Licul was born in the Istrian town of Vodnjan, which was then part of the Yugoslav occupation zone of the Julian March (now in Croatia). His parents were Istrian Croats. He moved to Slovenia in his youth and lived and worked there most of his life.
He was a founder of the group Znak, and leader of studios Zodiak and Diptih. For some time, Licul taught typography at the Academy of Fine Arts and Design in Ljubljana. Licul's work covers a wide spectrum of arts; from designing publications, posters and magazine covers to postage stamps and calendars.
One of his most prominent career highlights was in 1991, when he won the contest for designing new Slovenian currency, the tolar. The banknotes, which were in circulation from October 1991 until the end of 2006, featured portraits of prominent Slovenian personalities, the work of painter Rudi Španzel. When Slovenia adopted the euro as the national currency, Licul designed the national side of Slovenian euro coins, together with Maja Licul and Janez Boljka. Licul and Boljka designed tolar coins together, as well.
Besides the national currency, Licul also designed several official documents, such as the Slovenian passport, identity card and health insurance card. His other works include the designing of a new graphic image for the Slovenian National Gallery.
For his opus, Licul was awarded several prizes. In 1985 he received the Prešeren Foundation Award for his achievements in graphic design. In 1988 Licul won the Plečnik Award, the highest award in the field of design, architecture and urban planning in Slovenia. In 2008 he was awarded the Prešeren Award, the highest Slovenian national prize in the field of arts, together with translator Janez Gradišnik.

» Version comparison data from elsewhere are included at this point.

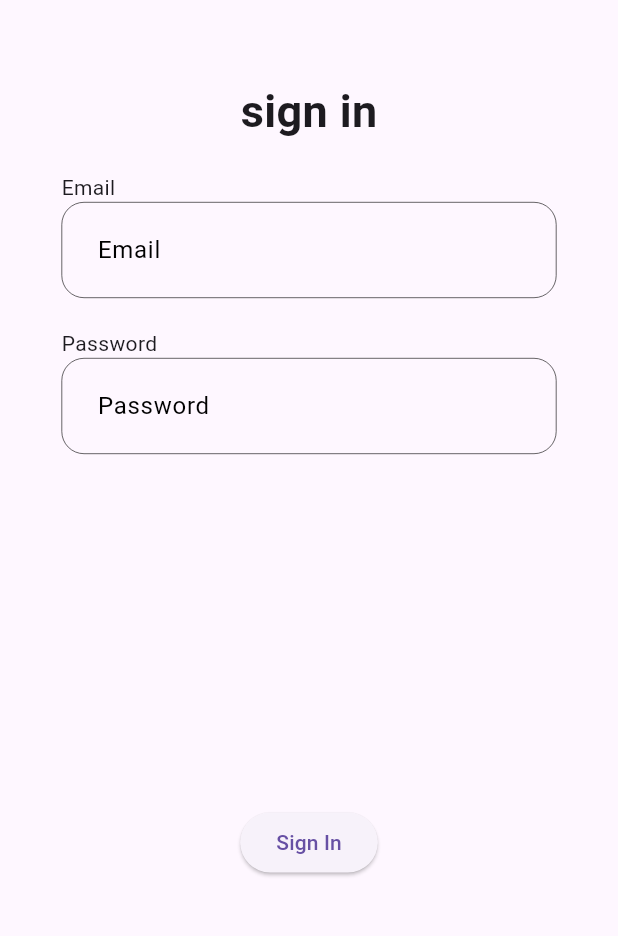
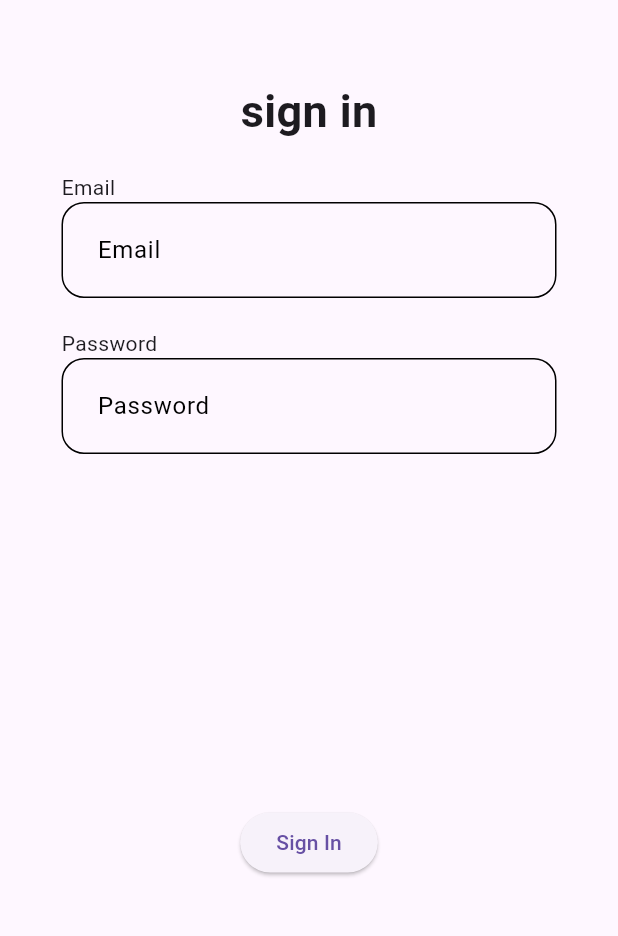
Before and after one commit to ridwan1178/rupali_bank_demo, a Flutter app: the screen it shows after launch, after a tap on "Skip", after a tap on "sign in", on a phone screen of 412 x 824 dp, the part 254-1190 px from its top. Run offline on Flutter 3.47's test engine with Material 3 defaults, Android fonts, the phone set to English and light mode, and no system bars; our stand-ins replace dots_indicator, flutter_easyloading, go_router; generated files the repository leaves out were written again.

Commit message:
made input input_decoration_theme global

```diff
--- a/lib/signin/input_decoration_theme.dart
+++ b/lib/core/configs/app_global_themes/app_input_decoration_theme.dart
@@ -1,14 +1,11 @@
+
+
 import 'package:flutter/material.dart';
 
-class InputDecorationThemeSignin extends InputDecoration {
-  @override
-  final String hintText;
+class AppInputDecorationTheme{
 
-  const InputDecorationThemeSignin({required this.hintText});
-
-  InputDecoration inputDecoration() {
-    return InputDecoration(
-        hintText: hintText,
+  InputDecorationTheme inputDecorationTheme = InputDecorationTheme(
+        //hintText: hintText,
         filled: true,
         fillColor: Colors.transparent,
         contentPadding: const EdgeInsets.all(20),
@@ -26,7 +23,6 @@ class InputDecorationThemeSignin extends InputDecoration {
             borderRadius: BorderRadius.circular(15),
             borderSide: const BorderSide(
               color: Colors.black,
-              width: 0.4,
+              width: 1,
             )));
-  }
 }
--- a/lib/core/configs/app_theme.dart
+++ b/lib/core/configs/app_theme.dart
@@ -1,5 +1,6 @@
 import 'package:flutter/material.dart';
 import 'package:rupali_bank_demo/core/configs/app_colors.dart';
+import 'package:rupali_bank_demo/core/configs/app_global_themes/app_input_decoration_theme.dart';
 import 'package:rupali_bank_demo/core/configs/app_global_themes/app_navbar_theme.dart';
 import 'package:rupali_bank_demo/core/configs/app_global_themes/app_text_button_theme.dart';
 
@@ -7,8 +8,10 @@ class AppTheme {
   static final lightTheme = ThemeData(
     brightness: Brightness.light,
     bottomNavigationBarTheme: AppNavbarTheme().botnavbarTheme,
+    inputDecorationTheme: AppInputDecorationTheme().inputDecorationTheme,
     textButtonTheme: AppTextButtonTheme().textButton,
     primaryColor: AppColors.primary,
     scaffoldBackgroundColor: AppColors.background,
+
   );
 }
--- a/lib/signin/signin_page.dart
+++ b/lib/signin/signin_page.dart
@@ -1,10 +1,9 @@
 import 'package:flutter/material.dart';
 import 'package:flutter_gen/gen_l10n/app_localizations.dart';
+import 'package:rupali_bank_demo/core/configs/app_global_themes/app_input_decoration_theme.dart';
 import 'package:rupali_bank_demo/core/configs/app_images.dart';
 import 'package:rupali_bank_demo/homepage/presentation/homepage.dart';
 import 'package:rupali_bank_demo/providers/app_lang_provider.dart';
-
-import 'package:rupali_bank_demo/signin/input_decoration_theme.dart';
 import 'package:provider/provider.dart';
 import 'package:go_router/go_router.dart';
 
@@ -21,6 +20,7 @@ class SigninPage extends StatelessWidget {
   Widget build(BuildContext context) {
     return Theme(
       data: ThemeData(
+        //inputDecorationTheme: InputDecorationThemeSignin().inputDecoration(),
         textButtonTheme:const  TextButtonThemeData(style:
            ButtonStyle(padding:  WidgetStatePropertyAll<EdgeInsetsGeometry>(
                   EdgeInsets.zero),
@@ -108,18 +108,20 @@ class SigninPage extends StatelessWidget {
   Widget _emailField(context) {
     return TextField(
       controller: _email,
-      decoration: InputDecorationThemeSignin(
-              hintText: AppLocalizations.of(context)!.email)
-          .inputDecoration(),
+      decoration: InputDecoration(hintText: AppLocalizations.of(context)!.email).applyDefaults(AppInputDecorationTheme().inputDecorationTheme)
+      //  InputDecorationThemeSignin(
+      //         hintText: AppLocalizations.of(context)!.email)
+      //     .inputDecoration(),
     );
   }
 
   Widget _passField(context) {
     return TextField(
       controller: _pass,
-      decoration: InputDecorationThemeSignin(
-              hintText: AppLocalizations.of(context)!.pass)
-          .inputDecoration(),
+      decoration: InputDecoration(hintText: AppLocalizations.of(context)!.pass).applyDefaults(AppInputDecorationTheme().inputDecorationTheme)
+      // InputDecorationThemeSignin(
+      //         hintText: AppLocalizations.of(context)!.pass)
+      //     .inputDecoration(),
     );
   }
 
```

On that particular occasion, it was substantiated that Licul's works were of highest quality and that he was among the authors who renewed the strictly modernistic style of the 1970s, without omitting the historical features.
He died in Ljubljana, Slovenia.